Thursday, January 1, 2009

CUPS and CUPC - Father and Son? Or not?

Like many client/server models, people would think CUPS and CUPC are like father and son, like Exchange and Outlook.

However, CUPS and CUPC are more like peers.  They were designed by two different groups of developers.  These two groups treat each other as an "important customer", but not the only customer.

For example, CUPS can be used without CUPC.

Example #1: MOC RCC (Microsoft Office Communicator Remote Call Control).
MOC can control an IP Phone via CUPS and CUCM without CUPC in the picture.

Example #2: SIP Proxy
CUPS acts as a SIP proxy without CUPC in the picture.

Example #3: IPPM (IP Phone Messenger)
An IP phone can see buddy's status, send IMs, retrieve meeting schedules without CUPC in the picture.

On the other hand, CUPC was built as a multi-function software other than just a "CUPS client".

Right now, CUPC can't function without CUPS.  Because it uses CUPS as a configuration repository.  CUPC has to retrieve the configuration from CUPS for all its features.  But except for the presence feature, all other features do NOT rely on CUPS. 

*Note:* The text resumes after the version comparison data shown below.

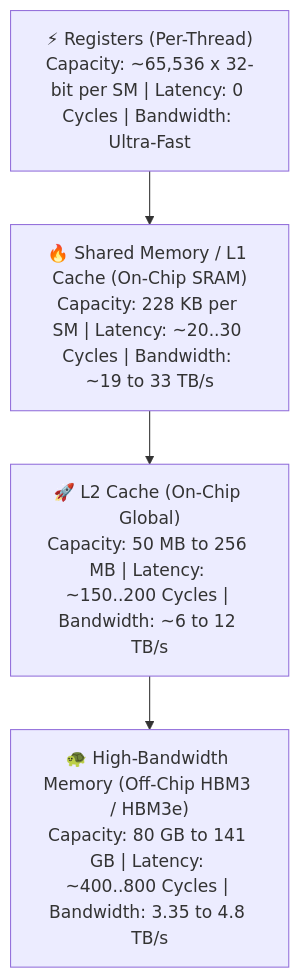
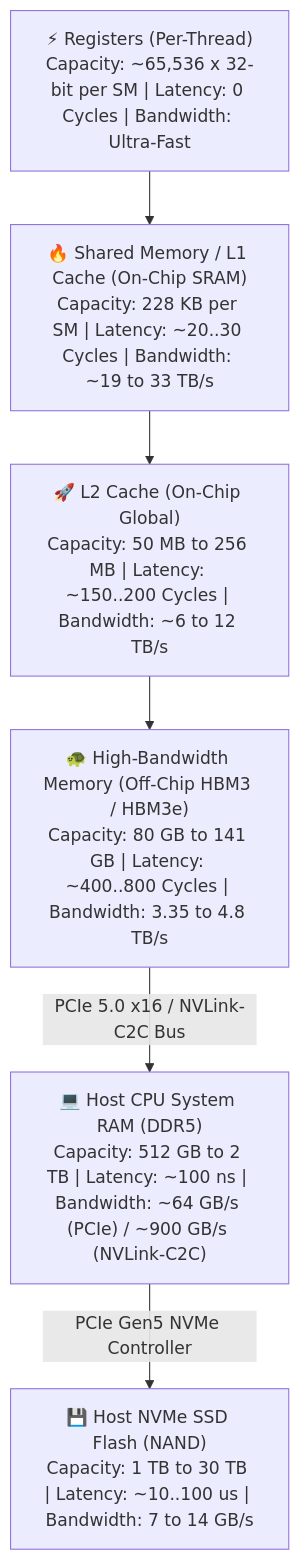
The first of 5 diagrams in docs/en/04_hardware_and_kernel_optimization.md (Marinette101/vllm-learning-notes), drawn with Mermaid before and after one commit. The commit also changed other lines of this file and 1 other file, not shown here.

Commit message:
Extend Module 4 Part 1 with CPU System RAM (DDR5) and NVMe SSD Flash (NAND) storage pyramid tiers for KV Cache Swapping

````diff
--- a/docs/en/04_hardware_and_kernel_optimization.md
+++ b/docs/en/04_hardware_and_kernel_optimization.md
@@ -13,6 +13,8 @@
 ```mermaid
 flowchart TD
     REG["⚡ Registers (Per-Thread)<br>Capacity: ~65,536 x 32-bit per SM | Latency: 0 Cycles | Bandwidth: Ultra-Fast"] --> SRAM["🔥 Shared Memory / L1 Cache (On-Chip SRAM)<br>Capacity: 228 KB per SM | Latency: ~20..30 Cycles | Bandwidth: ~19 to 33 TB/s"]
     SRAM --> L2["🚀 L2 Cache (On-Chip Global)<br>Capacity: 50 MB to 256 MB | Latency: ~150..200 Cycles | Bandwidth: ~6 to 12 TB/s"]
     L2 --> HBM["🐢 High-Bandwidth Memory (Off-Chip HBM3 / HBM3e)<br>Capacity: 80 GB to 141 GB | Latency: ~400..800 Cycles | Bandwidth: 3.35 to 4.8 TB/s"]
+    HBM -->|"PCIe 5.0 x16 / NVLink-C2C Bus"| CPU_RAM["💻 Host CPU System RAM (DDR5)<br>Capacity: 512 GB to 2 TB | Latency: ~100 ns | Bandwidth: ~64 GB/s (PCIe) / ~900 GB/s (NVLink-C2C)"]
+    CPU_RAM -->|"PCIe Gen5 NVMe Controller"| NVME["💾 Host NVMe SSD Flash (NAND)<br>Capacity: 1 TB to 30 TB | Latency: ~10..100 us | Bandwidth: 7 to 14 GB/s"]
 ```
````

For example, CUPC's soft phone feature is most demanded from Mac OS users.  It's the only Cisco soft phone works on Mac OS.  (CIPC - Cisco IP Communicator does not run on Mac).   However, to use CUPC, you need a CUPS server.  In this scenario, CUPS server provides no value other than supplying the TFTP address to CUPC.  If CUPC can save the TFTP address locally (like CIPC), there's no need for CUPS server.  It makes perfect sense from both technical and economic perspective.

Same for other CUPC features like Voicemail, Web Conference, LDAP search, click to dial, etc.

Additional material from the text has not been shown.